It’s so nice not being expected to do speed runs on these things yet, and not dealing with rage-quits because most of us are new to all of it.
Update: We beat Ravana last night with a different party makeup. Was still a challenge, but we did it!
Aether Data Center Woes
I won’t say everything has run perfectly. If you’re one of the servers on the Aether Data Center, logging in after a certain time at night has been a challenge. We get hit with the 2002 errors repeatedly, and once I’m in, I don’t dare log out, not even to switch characters… which is a real pain.
Support doesn’t seem to want to make a move to fix the situation, and have just told us it is congestion, and please be patient. What I’m worried most about is that Welcome Back Campaign… which is certain to make things all the worse for us. I doubt error 2002 is going to look enticing to returning players, too.
No matter, though. I’ll keep trying to log in and keep enjoying my time in Heavensward!
This article is a Getting Started guide for FC airships. If you need more information on how to upgrade and progress, please check this awesome post on the official forum!

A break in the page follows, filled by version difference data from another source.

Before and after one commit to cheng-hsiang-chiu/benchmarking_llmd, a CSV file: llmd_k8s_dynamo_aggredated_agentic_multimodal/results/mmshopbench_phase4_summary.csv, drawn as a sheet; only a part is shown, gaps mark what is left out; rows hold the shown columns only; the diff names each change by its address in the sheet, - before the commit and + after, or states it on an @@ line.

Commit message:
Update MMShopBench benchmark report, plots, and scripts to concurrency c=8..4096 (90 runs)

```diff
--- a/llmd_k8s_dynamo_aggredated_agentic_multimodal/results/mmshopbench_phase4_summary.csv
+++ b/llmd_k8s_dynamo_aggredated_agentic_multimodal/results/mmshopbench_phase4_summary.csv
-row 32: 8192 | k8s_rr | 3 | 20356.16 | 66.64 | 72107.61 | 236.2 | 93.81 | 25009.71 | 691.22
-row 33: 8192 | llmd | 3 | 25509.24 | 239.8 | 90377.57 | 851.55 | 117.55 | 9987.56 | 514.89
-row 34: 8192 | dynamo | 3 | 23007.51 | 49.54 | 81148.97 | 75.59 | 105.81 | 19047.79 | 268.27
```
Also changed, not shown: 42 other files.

Excited crafters in my Free Company jumped right on the FC crafting projects and finished up our Free Company airship. I just wanted to write quickly about how building the ship works and what you can get from voyages.
To build an airship, you must have a FC house and purchase the Workshop addition for 800,000 gil. You access the Workshop from the same door used to access FC personal rooms.

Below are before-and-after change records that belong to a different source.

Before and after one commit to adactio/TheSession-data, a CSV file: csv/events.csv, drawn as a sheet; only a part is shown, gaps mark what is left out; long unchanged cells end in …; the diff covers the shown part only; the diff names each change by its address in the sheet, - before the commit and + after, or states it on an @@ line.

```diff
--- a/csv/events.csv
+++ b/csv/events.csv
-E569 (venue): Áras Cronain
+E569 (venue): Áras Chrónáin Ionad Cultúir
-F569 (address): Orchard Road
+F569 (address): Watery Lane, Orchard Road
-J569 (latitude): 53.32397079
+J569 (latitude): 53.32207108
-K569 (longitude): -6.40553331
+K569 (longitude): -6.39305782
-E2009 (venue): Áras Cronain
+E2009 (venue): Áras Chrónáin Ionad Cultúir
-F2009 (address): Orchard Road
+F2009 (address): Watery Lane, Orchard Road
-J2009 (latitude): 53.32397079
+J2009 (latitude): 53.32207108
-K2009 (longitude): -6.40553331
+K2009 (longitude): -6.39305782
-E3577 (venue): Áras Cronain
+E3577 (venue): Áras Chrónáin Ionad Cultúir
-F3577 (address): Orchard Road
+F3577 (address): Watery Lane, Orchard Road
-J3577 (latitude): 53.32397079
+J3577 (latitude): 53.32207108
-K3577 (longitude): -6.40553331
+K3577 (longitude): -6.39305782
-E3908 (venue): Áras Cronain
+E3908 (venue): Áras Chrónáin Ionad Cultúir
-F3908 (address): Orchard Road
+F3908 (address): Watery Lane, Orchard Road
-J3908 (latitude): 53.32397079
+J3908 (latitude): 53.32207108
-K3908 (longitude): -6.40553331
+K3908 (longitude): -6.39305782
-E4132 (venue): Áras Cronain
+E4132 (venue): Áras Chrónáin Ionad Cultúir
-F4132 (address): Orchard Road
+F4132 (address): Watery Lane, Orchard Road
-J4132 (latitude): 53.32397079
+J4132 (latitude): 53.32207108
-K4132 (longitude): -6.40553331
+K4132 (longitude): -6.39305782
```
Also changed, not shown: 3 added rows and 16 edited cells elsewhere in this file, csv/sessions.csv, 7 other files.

Once you have a Workshop, you can start a building project at the Fabrication Station. There’s not just airships to build, but also other items, such as more advanced Aetherial Wheels.

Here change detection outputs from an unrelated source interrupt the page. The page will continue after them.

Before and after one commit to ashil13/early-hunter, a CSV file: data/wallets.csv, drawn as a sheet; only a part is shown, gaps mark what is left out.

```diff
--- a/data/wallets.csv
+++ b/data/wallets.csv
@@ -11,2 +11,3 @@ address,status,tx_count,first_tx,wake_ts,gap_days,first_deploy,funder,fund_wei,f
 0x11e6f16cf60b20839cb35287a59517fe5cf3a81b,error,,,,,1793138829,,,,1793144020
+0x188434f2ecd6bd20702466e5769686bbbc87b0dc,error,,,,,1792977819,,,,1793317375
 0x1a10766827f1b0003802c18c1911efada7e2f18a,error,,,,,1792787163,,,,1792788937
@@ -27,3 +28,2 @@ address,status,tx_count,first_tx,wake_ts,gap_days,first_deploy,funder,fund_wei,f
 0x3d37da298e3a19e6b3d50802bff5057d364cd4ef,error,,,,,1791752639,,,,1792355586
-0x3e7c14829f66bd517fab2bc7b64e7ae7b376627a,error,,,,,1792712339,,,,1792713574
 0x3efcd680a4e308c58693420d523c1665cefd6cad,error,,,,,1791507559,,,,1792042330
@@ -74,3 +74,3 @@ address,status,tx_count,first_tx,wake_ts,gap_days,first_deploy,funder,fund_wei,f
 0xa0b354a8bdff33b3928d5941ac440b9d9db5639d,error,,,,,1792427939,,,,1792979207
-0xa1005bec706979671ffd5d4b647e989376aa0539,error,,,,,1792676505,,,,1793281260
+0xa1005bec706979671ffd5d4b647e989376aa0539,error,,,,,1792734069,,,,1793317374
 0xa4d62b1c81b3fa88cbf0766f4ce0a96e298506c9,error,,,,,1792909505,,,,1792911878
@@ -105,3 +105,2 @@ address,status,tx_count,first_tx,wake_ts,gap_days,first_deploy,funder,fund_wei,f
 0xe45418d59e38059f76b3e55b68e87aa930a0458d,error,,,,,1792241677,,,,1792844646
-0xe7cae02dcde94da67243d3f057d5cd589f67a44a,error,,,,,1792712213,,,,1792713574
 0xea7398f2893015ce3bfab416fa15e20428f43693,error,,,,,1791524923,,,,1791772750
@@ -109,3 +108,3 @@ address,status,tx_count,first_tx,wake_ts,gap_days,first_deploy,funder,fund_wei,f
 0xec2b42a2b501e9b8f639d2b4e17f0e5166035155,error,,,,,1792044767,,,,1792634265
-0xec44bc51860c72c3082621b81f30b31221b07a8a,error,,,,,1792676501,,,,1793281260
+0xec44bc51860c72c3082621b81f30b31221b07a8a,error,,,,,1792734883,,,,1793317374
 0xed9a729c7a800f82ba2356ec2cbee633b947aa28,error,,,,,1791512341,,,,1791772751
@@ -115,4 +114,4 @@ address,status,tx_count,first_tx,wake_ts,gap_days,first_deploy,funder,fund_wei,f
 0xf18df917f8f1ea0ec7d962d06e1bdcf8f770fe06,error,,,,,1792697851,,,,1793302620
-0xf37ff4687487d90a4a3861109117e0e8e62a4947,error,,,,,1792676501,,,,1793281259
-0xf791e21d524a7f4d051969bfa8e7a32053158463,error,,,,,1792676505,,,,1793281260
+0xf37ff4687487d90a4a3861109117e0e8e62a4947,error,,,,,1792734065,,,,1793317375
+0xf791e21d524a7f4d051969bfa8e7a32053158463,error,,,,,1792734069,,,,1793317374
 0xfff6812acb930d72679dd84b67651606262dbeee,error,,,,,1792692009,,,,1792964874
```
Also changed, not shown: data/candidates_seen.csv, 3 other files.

You start by building individual parts of the airship: the hull, rigging, forecastle, and aftcastle. Each part has three phases of crafting and requires different material. There’s a FC chest within the Workshop, so you can have a team of crafters and gatherers working together to outfit the ship. Also, remember to assign different FC ranks with the proper permissions to build and access the Workshop features if you’re a FC leader!
Once all the materials are added to the current phase, you must gather a light party of 4 crafters within the Workshop to complete the phase and move on to the next phase. There is no level requirement for the members of the party – even a level 1 crafter of any kind will do.
Just continue to build through the phases, add materials to the airship parts, and complete the phases with a crafting party until all pieces of the ship are done. Once you have built all four pieces of the airship, you will need to purchase a Flight Credit from the Resident Caretaker in your housing area for 10,000 Free Company credits.
Take all the completed airships pieces and the Flight Credit to the Flight Control Panel in the Workshop and register your new ship. At this point, you can name your ship and start to send it on voyages.
Each voyage requires fuel in the form of Ceruleum Tanks. You purchase these at the Resident Caretaker for 100 FC credits each.
Voyages are like retainer ventures. Our ship was able to do a flight voyage of 2, which required 2 tanks and returned the following:
Voyages also bring experience to the ship and require you to mend the ship of wear and tear. As your ship gains ranks, you can craft new parts to upgrade your ship’s performance.
There’s still a lot we have yet to learn about the system, but the FC crafters are certainly having fun contributing to the project!